» **What you have to do**: Return the lines below that contain the word "black".
Start of Source information
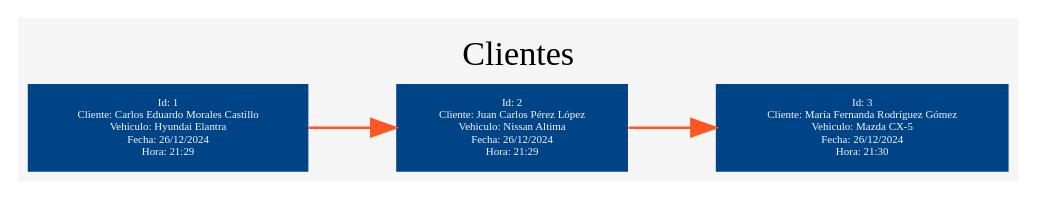
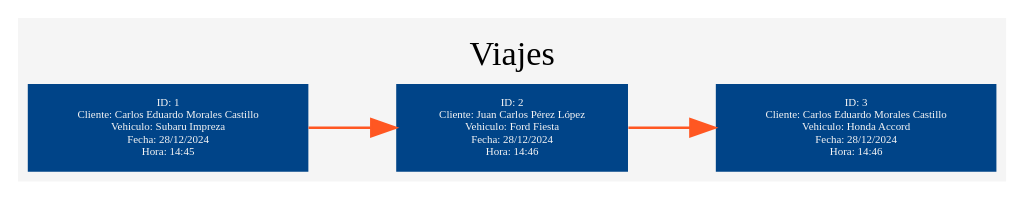
Before and after one commit to HerberthReyes07/EDD_EVD24_P2: the diagram in graficas_edd/aux_grafico.dot, drawn with Graphviz. The commit also changed 11 other files, not shown here.

```diff
--- a/graficas_edd/aux_grafico.dot
+++ b/graficas_edd/aux_grafico.dot
@@ -1,16 +1,16 @@
 digraph G {
 	graph[rankdir="LR"]
 	bgcolor="#F5F5F5";
 	fontcolor=black;
-	label="Clientes";
+	label="Viajes";
 	labelloc="t";
 	nodesep=0.5;
 	node [fontsize = 4.5 shape=box style=filled fillcolor="#004488" fontcolor="#F5F5F5" color=transparent];
 	edge [fontcolor=white color="#ff5722"];
-	n1[label="Id: 1\nCliente: Carlos Eduardo Morales Castillo\nVehiculo: Hyundai Elantra\nFecha: 26/12/2024\nHora: 21:29"];
-	n2[label="Id: 2\nCliente: Juan Carlos Pérez López\nVehiculo: Nissan Altima\nFecha: 26/12/2024\nHora: 21:29"];
-	n3[label="Id: 3\nCliente: María Fernanda Rodríguez Gómez\nVehiculo: Mazda CX-5\nFecha: 26/12/2024\nHora: 21:30"];
+	n1[label="ID: 1\nCliente: Carlos Eduardo Morales Castillo\nVehiculo: Subaru Impreza\nFecha: 28/12/2024\nHora: 14:45"];
+	n2[label="ID: 2\nCliente: Juan Carlos Pérez López\nVehiculo: Ford Fiesta\nFecha: 28/12/2024\nHora: 14:46"];
+	n3[label="ID: 3\nCliente: Carlos Eduardo Morales Castillo\nVehiculo: Honda Accord\nFecha: 28/12/2024\nHora: 14:46"];
 	n1 -> n2;
 	n2 -> n3;
 	
 }
```
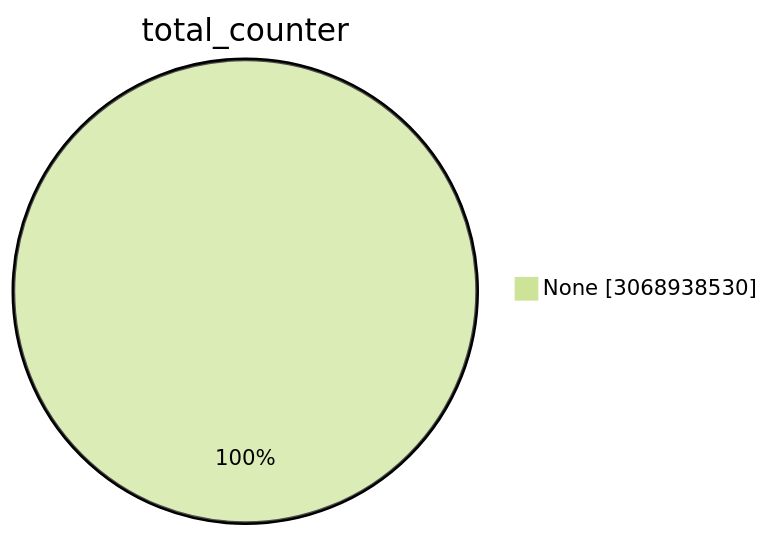
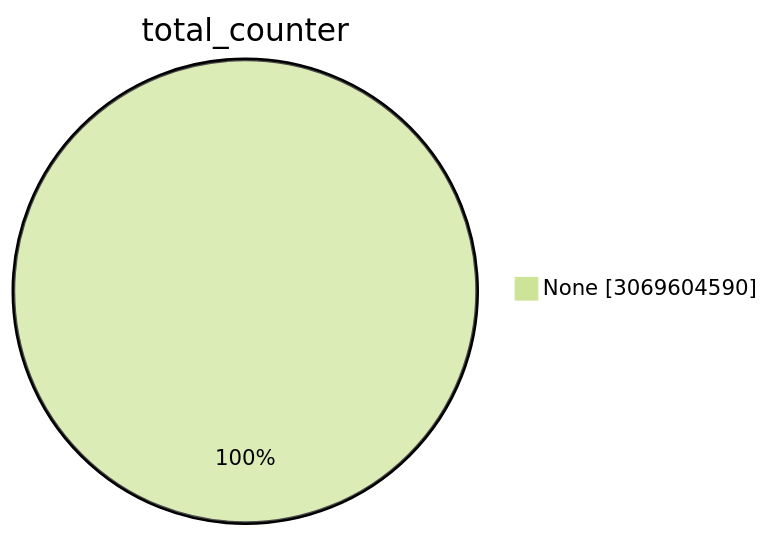
One commit to christiankrug/ctmonitor_visualization changed the first of 15 diagrams in TOTAL/README.md. Above: the diagram before and after it, drawn with Mermaid (forest theme). The commit also changed other lines of this file, not shown here.

````diff
--- a/TOTAL/README.md
+++ b/TOTAL/README.md
@@ -1,5 +1,5 @@
 ```mermaid
 pie showData
 title total_counter
-"None" :3068938530
+"None" :3069604590
 ```
````
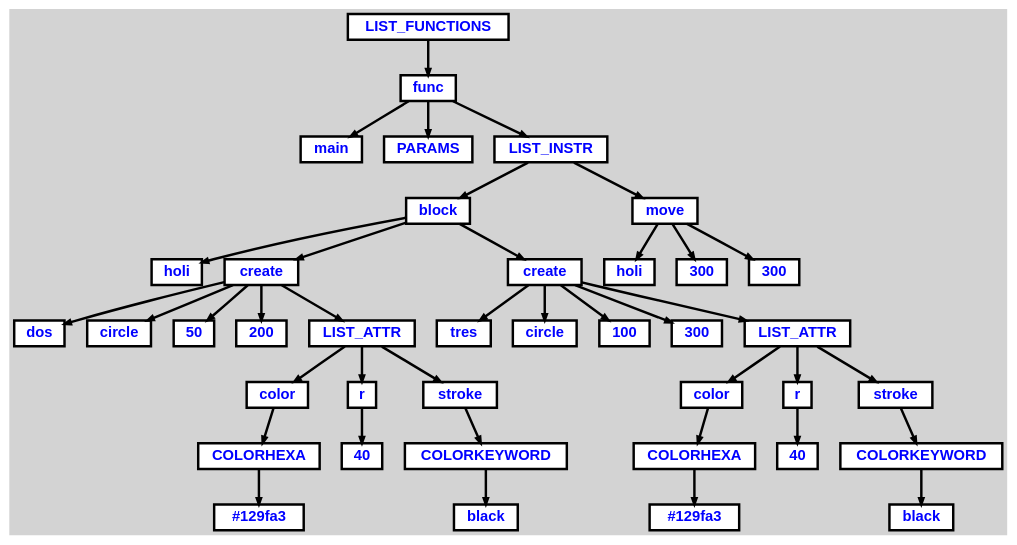
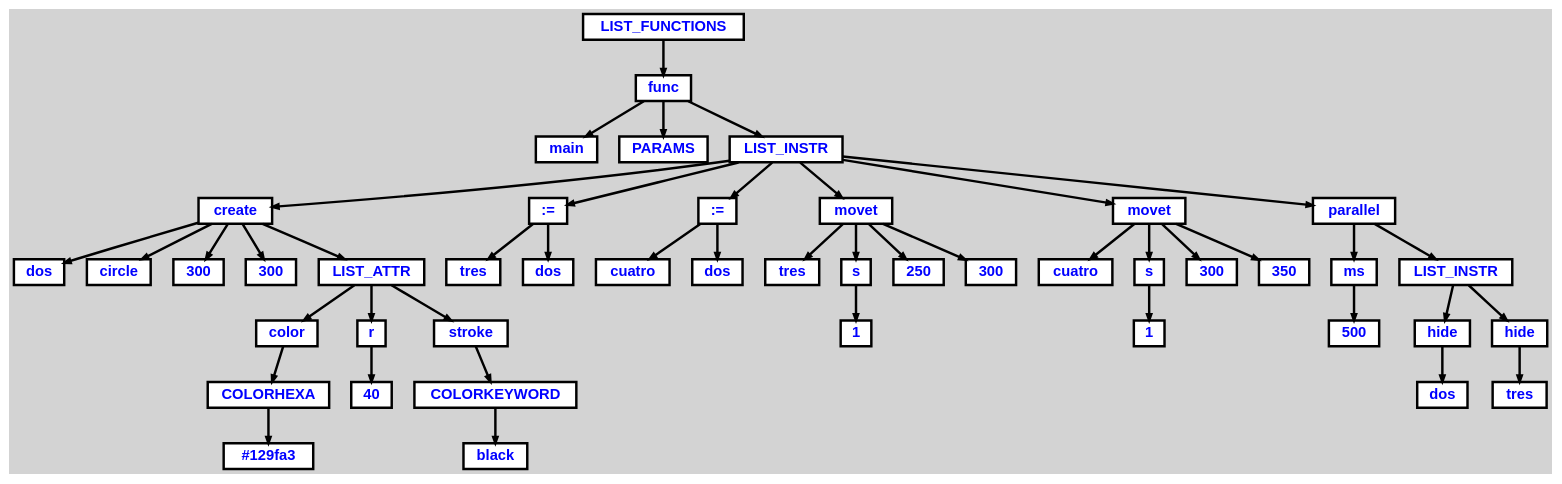
Before and after one commit to Outer2g/SVGAnimation: the diagram in a.dot, drawn with Graphviz. The commit also changed 6 other files, not shown here.

```diff
--- a/a.dot
+++ b/a.dot
@@ -1,106 +1,120 @@
 digraph {
 
 	ordering=out;
 	ranksep=.4;
 	bgcolor="lightgrey"; node [shape=box, fixedsize=false, fontsize=12, fontname="Helvetica-bold", fontcolor="blue"
 		width=.25, height=.25, color="black", fillcolor="white", style="filled, solid, bold"];
 	edge [arrowsize=.5, color="black", style="bold"]
 
   n0 [label="LIST_FUNCTIONS"];
   n1 [label="func"];
   n1 [label="func"];
   n2 [label="main"];
   n3 [label="PARAMS"];
   n4 [label="LIST_INSTR"];
   n4 [label="LIST_INSTR"];
-  n5 [label="block"];
-  n5 [label="block"];
-  n6 [label="holi"];
-  n7 [label="create"];
-  n7 [label="create"];
-  n8 [label="dos"];
-  n9 [label="circle"];
-  n10 [label="50"];
-  n11 [label="200"];
-  n12 [label="LIST_ATTR"];
-  n12 [label="LIST_ATTR"];
-  n13 [label="color"];
-  n13 [label="color"];
-  n14 [label="COLORHEXA"];
-  n14 [label="COLORHEXA"];
-  n15 [label="#129fa3"];
-  n16 [label="r"];
-  n16 [label="r"];
-  n17 [label="40"];
-  n18 [label="stroke"];
-  n18 [label="stroke"];
-  n19 [label="COLORKEYWORD"];
-  n19 [label="COLORKEYWORD"];
-  n20 [label="black"];
-  n21 [label="create"];
-  n21 [label="create"];
-  n22 [label="tres"];
-  n23 [label="circle"];
-  n24 [label="100"];
-  n25 [label="300"];
-  n26 [label="LIST_ATTR"];
-  n26 [label="LIST_ATTR"];
-  n27 [label="color"];
-  n27 [label="color"];
-  n28 [label="COLORHEXA"];
-  n28 [label="COLORHEXA"];
-  n29 [label="#129fa3"];
-  n30 [label="r"];
-  n30 [label="r"];
-  n31 [label="40"];
-  n32 [label="stroke"];
-  n32 [label="stroke"];
-  n33 [label="COLORKEYWORD"];
-  n33 [label="COLORKEYWORD"];
-  n34 [label="black"];
-  n35 [label="move"];
-  n35 [label="move"];
-  n36 [label="holi"];
-  n37 [label="300"];
-  n38 [label="300"];
+  n5 [label="create"];
+  n5 [label="create"];
+  n6 [label="dos"];
+  n7 [label="circle"];
+  n8 [label="300"];
+  n9 [label="300"];
+  n10 [label="LIST_ATTR"];
+  n10 [label="LIST_ATTR"];
+  n11 [label="color"];
+  n11 [label="color"];
+  n12 [label="COLORHEXA"];
+  n12 [label="COLORHEXA"];
+  n13 [label="#129fa3"];
+  n14 [label="r"];
+  n14 [label="r"];
+  n15 [label="40"];
+  n16 [label="stroke"];
+  n16 [label="stroke"];
+  n17 [label="COLORKEYWORD"];
+  n17 [label="COLORKEYWORD"];
+  n18 [label="black"];
+  n19 [label=":="];
+  n19 [label=":="];
+  n20 [label="tres"];
+  n21 [label="dos"];
+  n22 [label=":="];
+  n22 [label=":="];
+  n23 [label="cuatro"];
+  n24 [label="dos"];
+  n25 [label="movet"];
+  n25 [label="movet"];
+  n26 [label="tres"];
+  n27 [label="s"];
+  n27 [label="s"];
+  n28 [label="1"];
+  n29 [label="250"];
+  n30 [label="300"];
+  n31 [label="movet"];
+  n31 [label="movet"];
+  n32 [label="cuatro"];
+  n33 [label="s"];
+  n33 [label="s"];
+  n34 [label="1"];
+  n35 [label="300"];
+  n36 [label="350"];
+  n37 [label="parallel"];
+  n37 [label="parallel"];
+  n38 [label="ms"];
+  n38 [label="ms"];
+  n39 [label="500"];
+  n40 [label="LIST_INSTR"];
+  n40 [label="LIST_INSTR"];
+  n41 [label="hide"];
+  n41 [label="hide"];
+  n42 [label="dos"];
+  n43 [label="hide"];
+  n43 [label="hide"];
+  n44 [label="tres"];
 
   n0 -> n1 // "LIST_FUNCTIONS" -> "func"
   n1 -> n2 // "func" -> "main"
   n1 -> n3 // "func" -> "PARAMS"
   n1 -> n4 // "func" -> "LIST_INSTR"
-  n4 -> n5 // "LIST_INSTR" -> "block"
-  n5 -> n6 // "block" -> "holi"
-  n5 -> n7 // "block" -> "create"
-  n7 -> n8 // "create" -> "dos"
-  n7 -> n9 // "create" -> "circle"
-  n7 -> n10 // "create" -> "50"
-  n7 -> n11 // "create" -> "200"
-  n7 -> n12 // "create" -> "LIST_ATTR"
-  n12 -> n13 // "LIST_ATTR" -> "color"
-  n13 -> n14 // "color" -> "COLORHEXA"
-  n14 -> n15 // "COLORHEXA" -> "#129fa3"
-  n12 -> n16 // "LIST_ATTR" -> "r"
-  n16 -> n17 // "r" -> "40"
-  n12 -> n18 // "LIST_ATTR" -> "stroke"
-  n18 -> n19 // "stroke" -> "COLORKEYWORD"
-  n19 -> n20 // "COLORKEYWORD" -> "black"
-  n5 -> n21 // "block" -> "create"
-  n21 -> n22 // "create" -> "tres"
-  n21 -> n23 // "create" -> "circle"
-  n21 -> n24 // "create" -> "100"
-  n21 -> n25 // "create" -> "300"
-  n21 -> n26 // "create" -> "LIST_ATTR"
-  n26 -> n27 // "LIST_ATTR" -> "color"
-  n27 -> n28 // "color" -> "COLORHEXA"
-  n28 -> n29 // "COLORHEXA" -> "#129fa3"
-  n26 -> n30 // "LIST_ATTR" -> "r"
-  n30 -> n31 // "r" -> "40"
-  n26 -> n32 // "LIST_ATTR" -> "stroke"
-  n32 -> n33 // "stroke" -> "COLORKEYWORD"
-  n33 -> n34 // "COLORKEYWORD" -> "black"
-  n4 -> n35 // "LIST_INSTR" -> "move"
-  n35 -> n36 // "move" -> "holi"
-  n35 -> n37 // "move" -> "300"
-  n35 -> n38 // "move" -> "300"
+  n4 -> n5 // "LIST_INSTR" -> "create"
+  n5 -> n6 // "create" -> "dos"
+  n5 -> n7 // "create" -> "circle"
+  n5 -> n8 // "create" -> "300"
+  n5 -> n9 // "create" -> "300"
+  n5 -> n10 // "create" -> "LIST_ATTR"
+  n10 -> n11 // "LIST_ATTR" -> "color"
+  n11 -> n12 // "color" -> "COLORHEXA"
+  n12 -> n13 // "COLORHEXA" -> "#129fa3"
+  n10 -> n14 // "LIST_ATTR" -> "r"
+  n14 -> n15 // "r" -> "40"
+  n10 -> n16 // "LIST_ATTR" -> "stroke"
+  n16 -> n17 // "stroke" -> "COLORKEYWORD"
+  n17 -> n18 // "COLORKEYWORD" -> "black"
+  n4 -> n19 // "LIST_INSTR" -> ":="
+  n19 -> n20 // ":=" -> "tres"
+  n19 -> n21 // ":=" -> "dos"
+  n4 -> n22 // "LIST_INSTR" -> ":="
+  n22 -> n23 // ":=" -> "cuatro"
+  n22 -> n24 // ":=" -> "dos"
+  n4 -> n25 // "LIST_INSTR" -> "movet"
+  n25 -> n26 // "movet" -> "tres"
+  n25 -> n27 // "movet" -> "s"
+  n27 -> n28 // "s" -> "1"
+  n25 -> n29 // "movet" -> "250"
+  n25 -> n30 // "movet" -> "300"
+  n4 -> n31 // "LIST_INSTR" -> "movet"
+  n31 -> n32 // "movet" -> "cuatro"
+  n31 -> n33 // "movet" -> "s"
+  n33 -> n34 // "s" -> "1"
+  n31 -> n35 // "movet" -> "300"
+  n31 -> n36 // "movet" -> "350"
+  n4 -> n37 // "LIST_INSTR" -> "parallel"
+  n37 -> n38 // "parallel" -> "ms"
+  n38 -> n39 // "ms" -> "500"
+  n37 -> n40 // "parallel" -> "LIST_INSTR"
+  n40 -> n41 // "LIST_INSTR" -> "hide"
+  n41 -> n42 // "hide" -> "dos"
+  n40 -> n43 // "LIST_INSTR" -> "hide"
+  n43 -> n44 // "hide" -> "tres"
 
 }
```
End of Source information
» **Response to the task**:
 	fontcolor=black;
 		width=.25, height=.25, color="black", fillcolor="white", style="filled, solid, bold"];
 	edge [arrowsize=.5, color="black", style="bold"]
-  n20 [label="black"];
-  n34 [label="black"];
+  n18 [label="black"];
-  n19 -> n20 // "COLORKEYWORD" -> "black"
-  n33 -> n34 // "COLORKEYWORD" -> "black"
+  n17 -> n18 // "COLORKEYWORD" -> "black"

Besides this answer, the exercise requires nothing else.